This illustrious traveller left his native country in 1322, and for over thirty years traversed the principal countries of Europe and Asia. When he came home he commenced to write a history of his remarkable travels. In these are found references to the Cotton plant, and so curious an account does he give of it, that it has been considered worth reproduction in his own words: "And there growethe a maner of Fruyt, as though it weren Gourdes: and whan ther been rype men kutten hem ato, and men fynden with inne a lyttle Best, in Flesche, in Bon and Blode, as though it were a lytylle Lomb with outen Wolle. And men eten both the Frut and the Best; and that is a great Marveylle. Of that Frute I have eaten; alle thoughe it were wondirfulle, but that I knowe well that God is Marveyllous in his Werkes."

No wonder that many accepted his account of the "Vegetable Lamb" without question. When a nobleman of the reputation of Sir J. Mandeville stated that he had actually eaten of the fruit of the Cotton, was there any need for further doubt?

But my favorite illustrations and stories did I find in "The Child's World, Third Reader by Hetty Browne, Sarah Withers, W.K. Tate. It contains short stories about both cotton and wool as well as linen and silk.

"I want a warm plaid dress," said a little girl. "The days are colder, and the frost will soon be here. But how can I get it? Mother says that she cannot buy one for me."

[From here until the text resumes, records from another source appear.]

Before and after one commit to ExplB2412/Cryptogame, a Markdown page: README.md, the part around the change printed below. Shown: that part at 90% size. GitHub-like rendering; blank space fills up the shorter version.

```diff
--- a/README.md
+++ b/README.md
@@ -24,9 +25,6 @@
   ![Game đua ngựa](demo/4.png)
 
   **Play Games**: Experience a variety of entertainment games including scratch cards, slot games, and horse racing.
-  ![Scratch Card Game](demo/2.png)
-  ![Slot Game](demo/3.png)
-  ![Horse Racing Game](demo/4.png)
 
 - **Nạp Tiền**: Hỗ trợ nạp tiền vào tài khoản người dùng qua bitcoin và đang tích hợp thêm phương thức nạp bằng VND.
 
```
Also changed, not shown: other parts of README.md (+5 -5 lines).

The old white sheep in the meadow heard her, and he bleated to the shepherd, "The little girl wants a warm plaid dress. I will give my wool. Who else will help?"

The kind shepherd said, "I will." Then he led the old white sheep to the brook and washed its wool. When it was clean and white, he said, "The little girl wants a warm plaid dress. The sheep has given his wool, and I have washed it clean and white. Who else will help?"

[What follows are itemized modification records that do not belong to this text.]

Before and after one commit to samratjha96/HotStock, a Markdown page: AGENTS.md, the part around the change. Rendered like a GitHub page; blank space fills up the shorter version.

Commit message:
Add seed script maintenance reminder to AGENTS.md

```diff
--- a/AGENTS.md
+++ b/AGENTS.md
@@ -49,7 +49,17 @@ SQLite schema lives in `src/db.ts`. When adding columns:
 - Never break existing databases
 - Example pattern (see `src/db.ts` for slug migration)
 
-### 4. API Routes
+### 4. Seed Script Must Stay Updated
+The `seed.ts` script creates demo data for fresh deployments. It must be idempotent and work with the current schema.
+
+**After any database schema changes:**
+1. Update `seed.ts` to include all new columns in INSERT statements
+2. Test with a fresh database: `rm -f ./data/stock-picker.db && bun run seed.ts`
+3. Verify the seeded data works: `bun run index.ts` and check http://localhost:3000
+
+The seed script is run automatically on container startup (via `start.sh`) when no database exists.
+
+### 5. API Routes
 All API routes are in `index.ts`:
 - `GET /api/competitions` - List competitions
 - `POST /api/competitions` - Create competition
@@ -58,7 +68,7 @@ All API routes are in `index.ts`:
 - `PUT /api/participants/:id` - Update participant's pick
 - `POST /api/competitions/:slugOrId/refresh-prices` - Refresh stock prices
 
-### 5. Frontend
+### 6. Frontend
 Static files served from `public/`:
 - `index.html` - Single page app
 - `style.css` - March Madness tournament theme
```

"We will," said the shearers. "We will bring our shears and cut off the wool."

The shearers cut the soft wool from the old sheep, and then they called, "The little girl wants a new dress. The sheep has given his wool. The shepherd has washed it; and we have sheared it. Who else will help?"

"We will," cried the carders. "We will comb it out straight and smooth."

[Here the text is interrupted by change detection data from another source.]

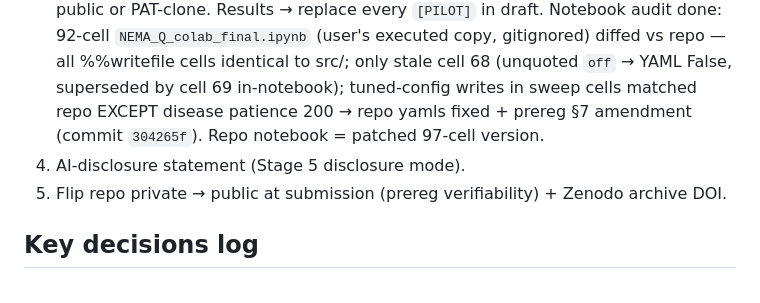
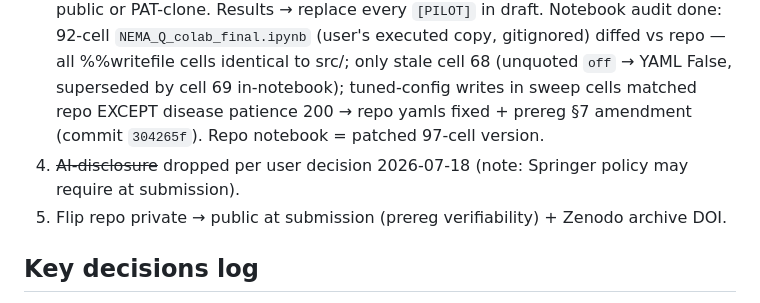
Before and after one commit to Mahadi5577/Nema-Q, a Markdown page: SESSION_CONTEXT.md, the part around the change. Drawn GitHub-style.

Commit message:
Update handoff notes

```diff
--- a/SESSION_CONTEXT.md
+++ b/SESSION_CONTEXT.md
@@ -59,7 +59,7 @@ Tuned recipe (validation-only, sweeps 1–3): **lr .005, aux_weight 2.0, gate_bi
 2. ~~Freeze PREREGISTRATION.md~~ DONE: §1–§6 frozen at `4605c73`; freeze header + §7 amendment recorded. Hash filled in draft §4.2 + Declarations (Zenodo DOI still TO-FILL at submission).
 3. **Confirmatory runs seeds 10–19** → notebook §18 (cells 89–93, added 2026-07-17, commit `304265f`) does everything: clone-from-repo (real git hash), full matrix incl. cora surrogate/softmax + trunk_only everywhere, H4 + randomization ρ per nemaq run (h4.json), stats cell (H5/H1 one-sided Wilcoxon, Stouffer, Spearman δ-gain), export zip. User: run deps cell → §18 cells ONLY (skip %%writefile). Repo must be public or PAT-clone. Results → replace every `[PILOT]` in draft.
    Notebook audit done: 92-cell `NEMA_Q_colab_final.ipynb` (user's executed copy, gitignored) diffed vs repo — all %%writefile cells identical to src/; only stale cell 68 (unquoted `off` → YAML False, superseded by cell 69 in-notebook); tuned-config writes in sweep cells matched repo EXCEPT disease patience 200 → repo yamls fixed + prereg §7 amendment (commit `304265f`). Repo notebook = patched 97-cell version.
-4. AI-disclosure statement (Stage 5 disclosure mode).
+4. ~~AI-disclosure~~ dropped per user decision 2026-07-18 (note: Springer policy may require at submission).
 5. Flip repo private → public at submission (prereg verifiability) + Zenodo archive DOI.
 
 ## Key decisions log
```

Soon they held up the wool, carded straight and smooth, and they cried, "The little girl wants a new dress. The sheep has given his wool. The shepherd has washed the wool. The shearers have cut it, and we have carded it. Who else will help?"

"We will," said the spinners. "We will spin it into thread."

"Whirr, whirr!" How fast the spinning wheels turned, singing all the time.

Soon the spinners said, "The little girl wants a new dress. The sheep has given his wool. The shepherd has washed the wool. The shearers have cut it. The carders have carded it, and we have spun it into thread. Who else will help?"

"We will," said the dyers. "We will dye it with beautiful colors."

Then they dipped the woven threads into bright dye, red and blue and green and brown.

As they spread the wool out to dry, the dyers called: "The little girl wants a new dress. The sheep has given his wool. The shepherd has washed the wool. The shearers have cut it. The carders have carded it. The spinners have spun it, and we have dyed it with bright beautiful colors. Who else will help?"

"We will," said the weavers. "We will make it into cloth."

"Clickety-clack! clickety-clack!" went the loom, as the colored thread was woven over and under over and under. Before long it was made into beautiful plaid cloth.

Then the little girl's mother cut and made the dress. It was a beautiful plaid dress, and the little girl loved to wear it. Every time she put it on, she thought of her friends who had helped her,— the sheep, the shearers, the carders, the spinners, the dyers, the weavers, and her own dear mother.

2 kommentarer:

  1. I agree that the poem is rather banal but I love the story of the plaid dress. I can imagine young children joining in the repetitive parts. I will try to find a copy to keep on my "grandma's bookshelf."

    The word verification is pieness, which makes me want to bake!

  2. Maureen,
    I forgot to add some links in my post - I'll do that later when my darling has woken up after a nap on my right arm where he has draped himself now. Perhaps did you find the books by yourself.
    Are you heading over with your pie or shall I hurry over to your place?